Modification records
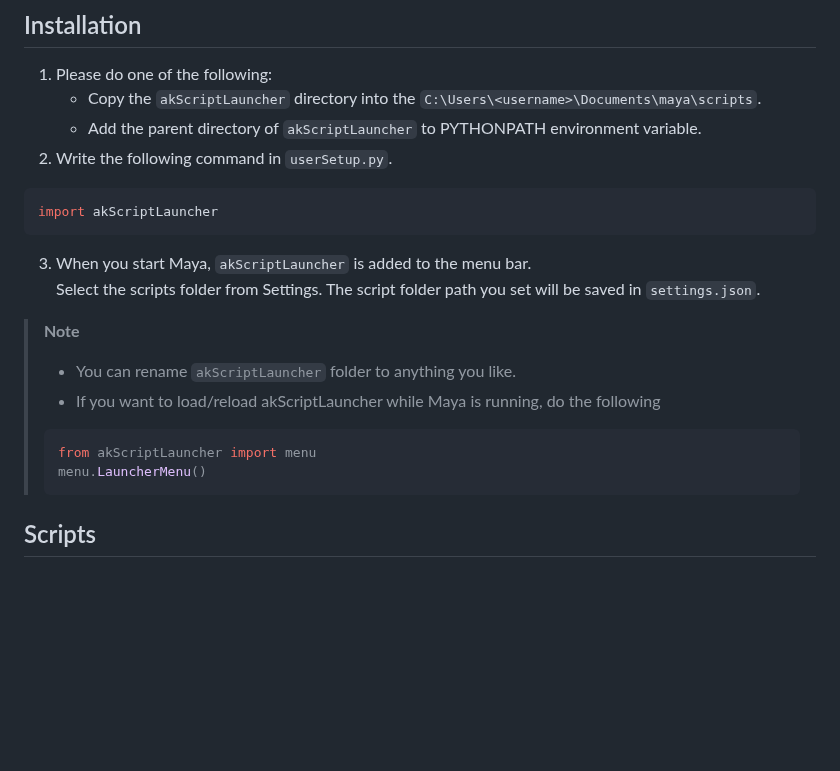
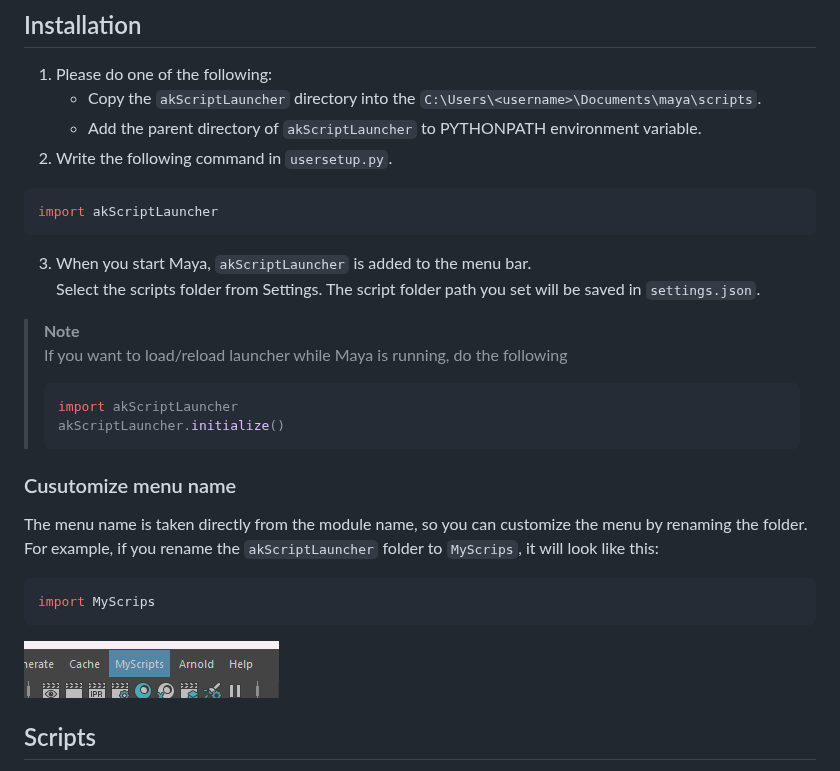
Before and after one commit to akasaki1211/maya_ScriptLauncher, a Markdown page: README.md, the part around the change. Drawn GitHub-style; pictures changed too: .images/rename_module.png (added); blank space fills up the shorter version.

Commit message:
docs: add customize menu name

````diff
--- a/README.md
+++ b/README.md
@@ -24,7 +24,7 @@ Multiple script paths can be set, from the settings dialog.
 1. Please do one of the following:
    * Copy the `akScriptLauncher` directory into the `C:\Users\<username>\Documents\maya\scripts`.
    * Add the parent directory of `akScriptLauncher` to PYTHONPATH environment variable.
-2. Write the following command in `userSetup.py`.
+2. Write the following command in `usersetup.py`.
 ```python
 import akScriptLauncher
 ```
@@ -32,12 +32,19 @@ import akScriptLauncher
 Select the scripts folder from Settings. The script folder path you set will be saved in `settings.json`.
 
 > **Note**
-> * You can rename `akScriptLauncher` folder to anything you like.
-> * If you want to load/reload akScriptLauncher while Maya is running, do the following
+> If you want to load/reload launcher while Maya is running, do the following
 > ```python
-> from akScriptLauncher import menu
-> menu.LauncherMenu()
+> import akScriptLauncher
+> akScriptLauncher.initialize()
 > ```
+
+### Cusutomize menu name
+The menu name is taken directly from the module name, so you can customize the menu by renaming the folder.
+For example, if you rename the `akScriptLauncher` folder to `MyScrips`, it will look like this:
+```python
+import MyScrips
+```
+![rename_module](.images/rename_module.png)
 
 ## Scripts
 It recursively searches in the script folder and adds `*.py` and `*.mel` to the menu. Folders can be nested. If there is an icon image (`.ico` or `.png`) with the same name as the script file name, use it for the icon.
````
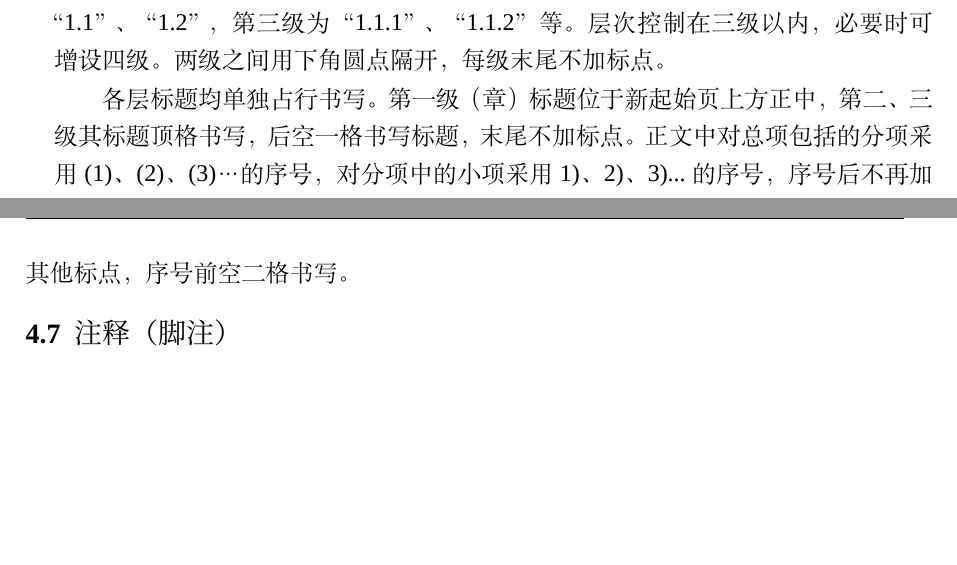
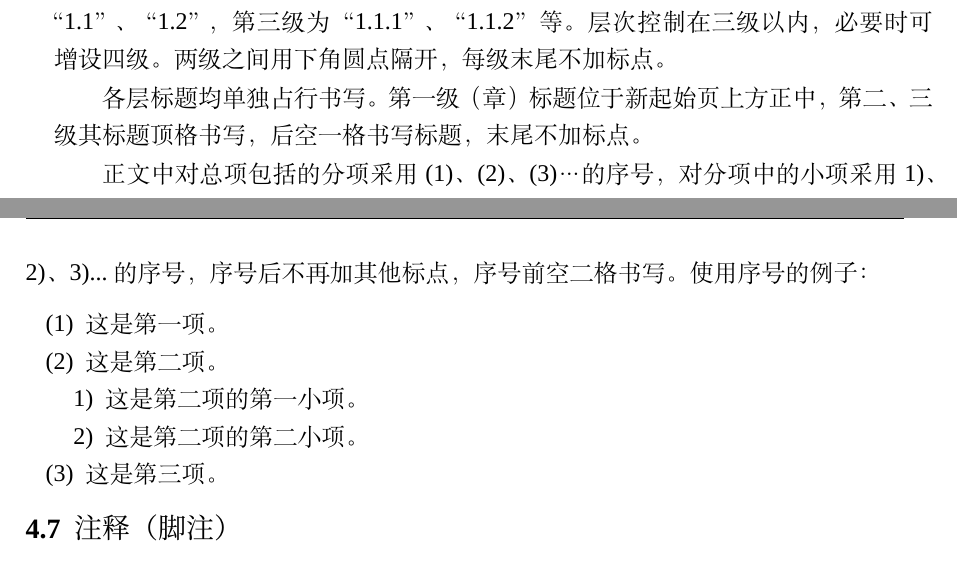
Before and after one commit to FrankSFLYS/usstthesis, a LaTeX thesis (demo.tex, which reads chapter/chapter4.tex, usstthesis.cls): two parts of pages 19 and 20 of 25, joined at a grey line, cut so that both start at the same text, the shorter picture padded with empty space. Compiled offline with XeLaTeX; a missing font is replaced by an installed copy or a similar font.

Commit message:
添加了列表样式

```diff
--- a/chapter/chapter4.tex
+++ b/chapter/chapter4.tex
@@ -19,7 +19,19 @@
 \section{标题层次}
 \par 标题层次采用采用三级数字编号方法，例如第一级为“第1章”，第二级为“1.1”、“1.2”，第三级为“1.1.1”、“1.1.2”等。层次控制在三级以内，必要时可增设四级。两级之间用下角圆点隔开，每级末尾不加标点。
 \par 各层标题均单独占行书写。第一级（章）标题位于新起始页上方正中，第二、三级其标题顶格书写，后空一格书写标题，末尾不加标点。
+
 正文中对总项包括的分项采用(1)、(2)、(3)…的序号，对分项中的小项采用1)、2)、3)...的序号，序号后不再加其他标点，序号前空二格书写。
+使用序号的例子：
+\begin{enumerate}
+    \renewcommand{\arraystretch}{1.0}
+    \item 这是第一项。
+    \item 这是第二项。
+    \begin{enumerate}
+        \item 这是第二项的第一小项。
+        \item 这是第二项的第二小项。
+    \end{enumerate}
+    \item 这是第三项。
+\end{enumerate}
 
 \section{注释（脚注）}
 \par 个别名词或情况需要解释时，可加注说明，注释可用页末注（注文放在加注页的下端）或篇末注（全部注文集中在正文末尾），而不可用行中注（注文夹在正文中间）。
--- a/usstthesis.cls
+++ b/usstthesis.cls
@@ -209,6 +209,30 @@
 \providecommand*{\secref}[1]{\hyperref[{#1}]{第 \ref*{#1} 节}}
 \providecommand*{\subsecref}[1]{\hyperref[{#1}]{第 \ref*{#1} 小节}}
 
+\RequirePackage{enumitem}
+\setlist[enumerate,itemize,description]{noitemsep}
+\setlist[enumerate,itemize,description,2]{leftmargin=10pt,nosep}
+
+\renewcommand{\labelenumi}{(\theenumi)}
+\renewcommand{\theenumii}{\arabic{enumii}}
+\renewcommand{\labelenumii}{\theenumii)}
+
+\newenvironment{citelist}{% 参考文献
+    \begin{thebibliography}{99}%
+    \addcontentsline{toc}{chapter}{参考文献}%
+    \phantomsection %
+    }{%
+    \end{thebibliography}%
+}
+
+\newenvironment{code}{\codeCapSet}{}
+
+\RequirePackage[absolute]{textpos}  % textblock
+\RequirePackage{setspace}   % parbox
+\RequirePackage{array}      % tabular
+\RequirePackage{etoolbox}   % \patchcmd{}{}{}
+\RequirePackage{afterpage}  % \afterpage
+
 \providecommand{\abstractcn}{
     \cleardoublepage %
     %\gobbletocpage %
@@ -231,13 +255,6 @@
     \afterpage{\thispagestyle{empty}}
     \\\\\noindent{\bfseries KEY WORDS: }
 }
-
-\RequirePackage[absolute]{textpos}  % textblock
-\RequirePackage{setspace}   % parbox
-\RequirePackage{array}      % tabular
-\RequirePackage{etoolbox}   % \patchcmd{}{}{}
-\RequirePackage{afterpage}  % \afterpage
-
 \providecommand{\outputfrontmatter}{
 \setlength{\TPHorizModule}{1cm}  % textblock horiz length reference
 \setlength{\TPVertModule}{1cm}   % textblock verti length reference
@@ -300,14 +317,4 @@
 \cleardoublepage
 }
 
-\newenvironment{citelist}{%
-    \begin{thebibliography}{99}%
-    \addcontentsline{toc}{chapter}{参考文献}%
-    \phantomsection %
-    }{%
-    \end{thebibliography}%
-}
-
-\newenvironment{code}{\codeCapSet}{}
-
 \endinput
```
Also changed, not shown: demo.pdf, 2 other files.
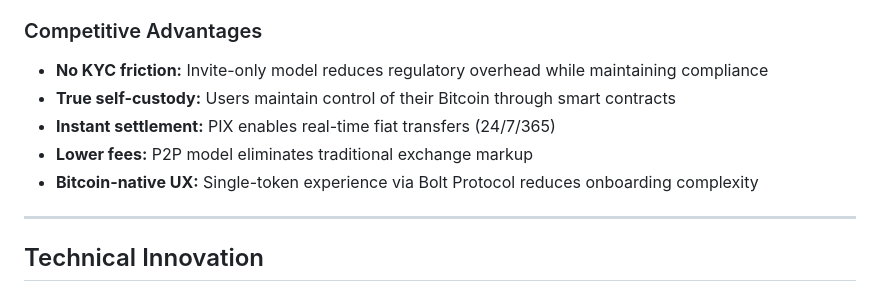
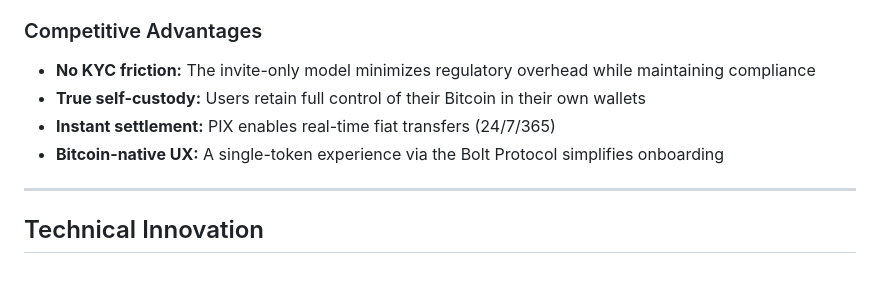
Before and after one commit to ronoel/b2pix-stacks, a Markdown page: README.md, the part around the change. GitHub-like rendering.

Commit message:
refactor: enhance clarity in competitive advantages section of README

```diff
--- a/README.md
+++ b/README.md
@@ -230,11 +230,10 @@ flowchart TD
 
 ### Competitive Advantages
 
-- **No KYC friction:** Invite-only model reduces regulatory overhead while maintaining compliance
-- **True self-custody:** Users maintain control of their Bitcoin through smart contracts
+- **No KYC friction:** The invite-only model minimizes regulatory overhead while maintaining compliance
+- **True self-custody:** Users retain full control of their Bitcoin in their own wallets
 - **Instant settlement:** PIX enables real-time fiat transfers (24/7/365)
-- **Lower fees:** P2P model eliminates traditional exchange markup
-- **Bitcoin-native UX:** Single-token experience via Bolt Protocol reduces onboarding complexity
+- **Bitcoin-native UX:** A single-token experience via the Bolt Protocol simplifies onboarding
 
 ---
 
```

What you have to do
I'd like the entries above repeated exactly, but without any of their pictures.

Solution
Before and after one commit to akasaki1211/maya_ScriptLauncher, a Markdown page: README.md, the part around the change. Drawn GitHub-style; pictures changed too: .images/rename_module.png (added); blank space fills up the shorter version.

Commit message:
docs: add customize menu name

````diff
--- a/README.md
+++ b/README.md
@@ -24,7 +24,7 @@ Multiple script paths can be set, from the settings dialog.
 1. Please do one of the following:
    * Copy the `akScriptLauncher` directory into the `C:\Users\<username>\Documents\maya\scripts`.
    * Add the parent directory of `akScriptLauncher` to PYTHONPATH environment variable.
-2. Write the following command in `userSetup.py`.
+2. Write the following command in `usersetup.py`.
 ```python
 import akScriptLauncher
 ```
@@ -32,12 +32,19 @@ import akScriptLauncher
 Select the scripts folder from Settings. The script folder path you set will be saved in `settings.json`.
 
 > **Note**
-> * You can rename `akScriptLauncher` folder to anything you like.
-> * If you want to load/reload akScriptLauncher while Maya is running, do the following
+> If you want to load/reload launcher while Maya is running, do the following
 > ```python
-> from akScriptLauncher import menu
-> menu.LauncherMenu()
+> import akScriptLauncher
+> akScriptLauncher.initialize()
 > ```
+
+### Cusutomize menu name
+The menu name is taken directly from the module name, so you can customize the menu by renaming the folder.
+For example, if you rename the `akScriptLauncher` folder to `MyScrips`, it will look like this:
+```python
+import MyScrips
+```
+![rename_module](.images/rename_module.png)
 
 ## Scripts
 It recursively searches in the script folder and adds `*.py` and `*.mel` to the menu. Folders can be nested. If there is an icon image (`.ico` or `.png`) with the same name as the script file name, use it for the icon.
````
Before and after one commit to FrankSFLYS/usstthesis, a LaTeX thesis (demo.tex, which reads chapter/chapter4.tex, usstthesis.cls): two parts of pages 19 and 20 of 25, joined at a grey line, cut so that both start at the same text, the shorter picture padded with empty space. Compiled offline with XeLaTeX; a missing font is replaced by an installed copy or a similar font.

Commit message:
添加了列表样式

```diff
--- a/chapter/chapter4.tex
+++ b/chapter/chapter4.tex
@@ -19,7 +19,19 @@
 \section{标题层次}
 \par 标题层次采用采用三级数字编号方法，例如第一级为“第1章”，第二级为“1.1”、“1.2”，第三级为“1.1.1”、“1.1.2”等。层次控制在三级以内，必要时可增设四级。两级之间用下角圆点隔开，每级末尾不加标点。
 \par 各层标题均单独占行书写。第一级（章）标题位于新起始页上方正中，第二、三级其标题顶格书写，后空一格书写标题，末尾不加标点。
+
 正文中对总项包括的分项采用(1)、(2)、(3)…的序号，对分项中的小项采用1)、2)、3)...的序号，序号后不再加其他标点，序号前空二格书写。
+使用序号的例子：
+\begin{enumerate}
+    \renewcommand{\arraystretch}{1.0}
+    \item 这是第一项。
+    \item 这是第二项。
+    \begin{enumerate}
+        \item 这是第二项的第一小项。
+        \item 这是第二项的第二小项。
+    \end{enumerate}
+    \item 这是第三项。
+\end{enumerate}
 
 \section{注释（脚注）}
 \par 个别名词或情况需要解释时，可加注说明，注释可用页末注（注文放在加注页的下端）或篇末注（全部注文集中在正文末尾），而不可用行中注（注文夹在正文中间）。
--- a/usstthesis.cls
+++ b/usstthesis.cls
@@ -209,6 +209,30 @@
 \providecommand*{\secref}[1]{\hyperref[{#1}]{第 \ref*{#1} 节}}
 \providecommand*{\subsecref}[1]{\hyperref[{#1}]{第 \ref*{#1} 小节}}
 
+\RequirePackage{enumitem}
+\setlist[enumerate,itemize,description]{noitemsep}
+\setlist[enumerate,itemize,description,2]{leftmargin=10pt,nosep}
+
+\renewcommand{\labelenumi}{(\theenumi)}
+\renewcommand{\theenumii}{\arabic{enumii}}
+\renewcommand{\labelenumii}{\theenumii)}
+
+\newenvironment{citelist}{% 参考文献
+    \begin{thebibliography}{99}%
+    \addcontentsline{toc}{chapter}{参考文献}%
+    \phantomsection %
+    }{%
+    \end{thebibliography}%
+}
+
+\newenvironment{code}{\codeCapSet}{}
+
+\RequirePackage[absolute]{textpos}  % textblock
+\RequirePackage{setspace}   % parbox
+\RequirePackage{array}      % tabular
+\RequirePackage{etoolbox}   % \patchcmd{}{}{}
+\RequirePackage{afterpage}  % \afterpage
+
 \providecommand{\abstractcn}{
     \cleardoublepage %
     %\gobbletocpage %
@@ -231,13 +255,6 @@
     \afterpage{\thispagestyle{empty}}
     \\\\\noindent{\bfseries KEY WORDS: }
 }
-
-\RequirePackage[absolute]{textpos}  % textblock
-\RequirePackage{setspace}   % parbox
-\RequirePackage{array}      % tabular
-\RequirePackage{etoolbox}   % \patchcmd{}{}{}
-\RequirePackage{afterpage}  % \afterpage
-
 \providecommand{\outputfrontmatter}{
 \setlength{\TPHorizModule}{1cm}  % textblock horiz length reference
 \setlength{\TPVertModule}{1cm}   % textblock verti length reference
@@ -300,14 +317,4 @@
 \cleardoublepage
 }
 
-\newenvironment{citelist}{%
-    \begin{thebibliography}{99}%
-    \addcontentsline{toc}{chapter}{参考文献}%
-    \phantomsection %
-    }{%
-    \end{thebibliography}%
-}
-
-\newenvironment{code}{\codeCapSet}{}
-
 \endinput
```
Also changed, not shown: demo.pdf, 2 other files.
Before and after one commit to ronoel/b2pix-stacks, a Markdown page: README.md, the part around the change. GitHub-like rendering.

Commit message:
refactor: enhance clarity in competitive advantages section of README

```diff
--- a/README.md
+++ b/README.md
@@ -230,11 +230,10 @@ flowchart TD
 
 ### Competitive Advantages
 
-- **No KYC friction:** Invite-only model reduces regulatory overhead while maintaining compliance
-- **True self-custody:** Users maintain control of their Bitcoin through smart contracts
+- **No KYC friction:** The invite-only model minimizes regulatory overhead while maintaining compliance
+- **True self-custody:** Users retain full control of their Bitcoin in their own wallets
 - **Instant settlement:** PIX enables real-time fiat transfers (24/7/365)
-- **Lower fees:** P2P model eliminates traditional exchange markup
-- **Bitcoin-native UX:** Single-token experience via Bolt Protocol reduces onboarding complexity
+- **Bitcoin-native UX:** A single-token experience via the Bolt Protocol simplifies onboarding
 
 ---
 
```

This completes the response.